UEFA European Under-21 Championship: A Football League Perspective
Some readers may have wondered where the two drawings that appear on each page of this site come from. The answer? Ben Piggott, whose fruits of graphite can also be seen at Daily Pen. Here, Ben uses his enthusiasm for tournament football to give us a summary of how all those Football Leaguers (or should that be Championshippers?) involved in this summer’s European Under-21 Championship have been getting on.
To continue the growing trend for pluralising footballers … you can keep your Christian Eriksons, your Xherdan Shaqiris and your Juan Matas… because nae team in the Championship can afford them. Instead, England’s second division (lower case) has provided a more modest crop for this month’s European U21 Championship. Their fortunes can be summed up by the fact that I’m able to write a review of how they fared before the knockout stage has even gotten underway.
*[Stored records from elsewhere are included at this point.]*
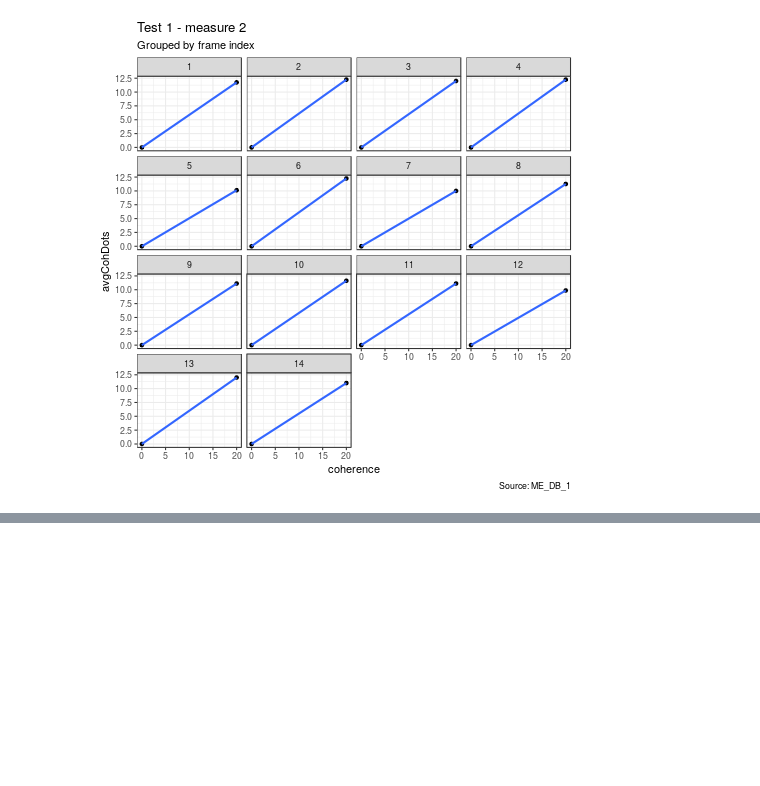
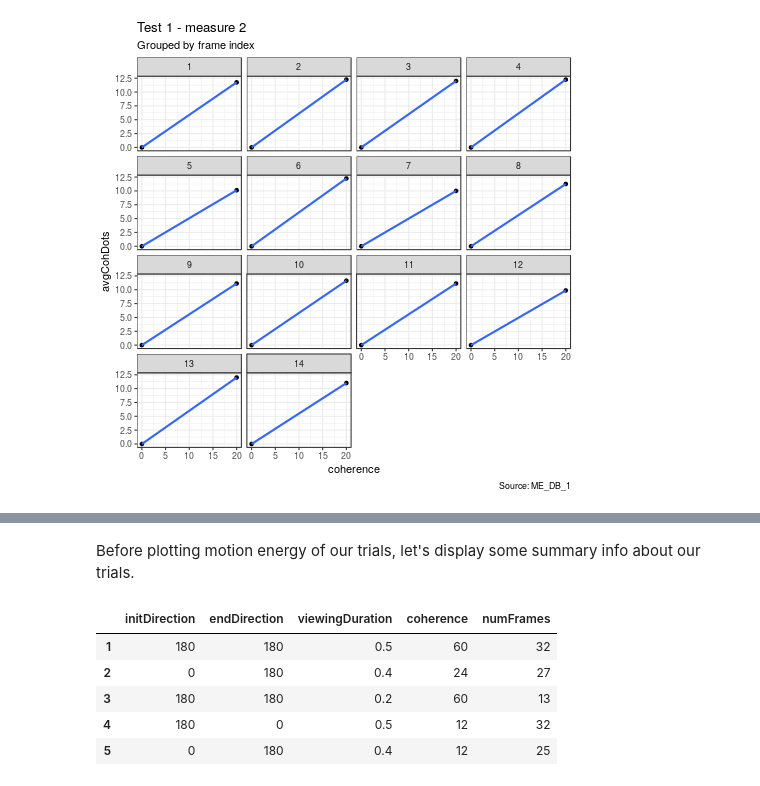
Before and after one commit to aernesto/motion_energy_Adrian, a Jupyter notebook: Python/Test_MotionEnergy_Measures.ipynb, the cells around one changed output, grey strips where cells are left out. Saved outputs shown, nothing was run; the diff lists cells and outputs as text; code cells hidden in the pictures; blank space fills up the shorter version.

```diff
--- a/Python/Test_MotionEnergy_Measures.ipynb
+++ b/Python/Test_MotionEnergy_Measures.ipynb
@@ -259,0 +390,13 @@ g + facet_wrap( ~ frameIdx) +
+# %% [markdown]
+Before plotting motion energy of our trials, let's display some summary info about our trials.
+# %%
+frame_count_offset = 4
+trials_table['numFrames'] -= frame_count_offset # correct for current bug in frame count
+trials_table[["initDirection","endDirection","viewingDuration","coherence","numFrames"]]
+# %% [output]
+|  | initDirection | endDirection | viewingDuration | coherence | numFrames |
+| 1 | 180 | 180 | 0.5 | 60 | 32 |
+| 2 | 0 | 180 | 0.4 | 24 | 27 |
+| 3 | 180 | 180 | 0.2 | 60 | 13 |
+| 4 | 180 | 0 | 0.5 | 12 | 32 |
+| 5 | 0 | 180 | 0.4 | 12 | 25 |
```
Also changed, not shown: parts of 14 cells of this notebook, 5 other files.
Much like West Ham’s Czech stopper Marek Stech, Reading’s Alex McCarthy and Boro’s Jason Steele were on benchwarming duty for England’s uninspiring campaign. Senior flapper Frank Fielding of Derby got the chance to enhance his Olympic credentials and had a largely untroubled tournament. Aside from the opportunity to observe Ander Herrera’s great tip round the post, he was seldom troubled as England reverted to dogged type. A couple of good saves against Ukraine were a distant memory, though, when Jan Chramosta pranced in to equalise late on in the quasi-knockout match against the Czechs. Fielding came flopping out like a yellow fruitbat, but couldn’t earn his team a chance to be sent home by the Swiss in semis.
Man Utd pair Jones and Smalling made up a lolloping, doe-eyed partnership at the back, to the exclusion of West Ham’s James Tompkins. Tompkins allegedly played 20 times for his club this past season, but his lack of football is underlined by the fact that he is still far too handsome for a first-choice centre back. Name the last looker to hold down a regular spot at the back for the Three Lions…
Meanwhile, Connor Wickham discovered that being every Prem fan’s lower-division namecheck wasn’t enough to win him a single minute on the pitch. This was despite his teammates struggling to conjure a goal. With a bit of luck, though, he’ll get a chance to fill his boots in Columbia next month when Brian Eastick takes our spotty yoots over there for the U20 World Cup.
The Danish hosts boasted McCarthy’s custodial clubmate Mikkel Andersen in nets, fresh from looking confused in this promo for the Switzerland game. Anderson was left similarly nonplussed as he played all 270 minutes of Denmark’s campaign, shipping five including the ultimately disastrous 92 minute boomer that put them out on goal difference. The goal came from Hjotur Valgardson, from whom Anderson had earlier pulled off a genuine worldy. In all honesty it was probably the rush of blood for Belarus’s opener in the second group game that did the damage, although his airy waft at Iceland’s second goal will have been equally galling.
For their part the much fancied Icelanders, who also went out on goal difference in that group, were packed with (now ex) Championship faces. West Ham were good enough to release ever-present centre-back Holmar Eyjolfsson from his contract so that he could play with a clear head, and the shop window of back-to-back 2-0 defeats has since earned him a move to VFL Bochum. Reading fans will be wistful to hear that Gylfi Sigurà°sson turned out for his country, coming to life a bit in the Denmark game when his peachy far-post dipper was headed home for 2-0.
The most eventful tournament from a Championship perspective was probably that of Coventry stalwart Aron Gunnarsson. Not that he had a good time of it, mind. He was sent off in the first match after sternly bundling the wonderfully named Stanislav Dragun and in doing so conceded a cast-iron peno. After a refreshing suspension young Aron was back in time for a booking in the final group game and a quick game of musical statues for the Danes’ consolation.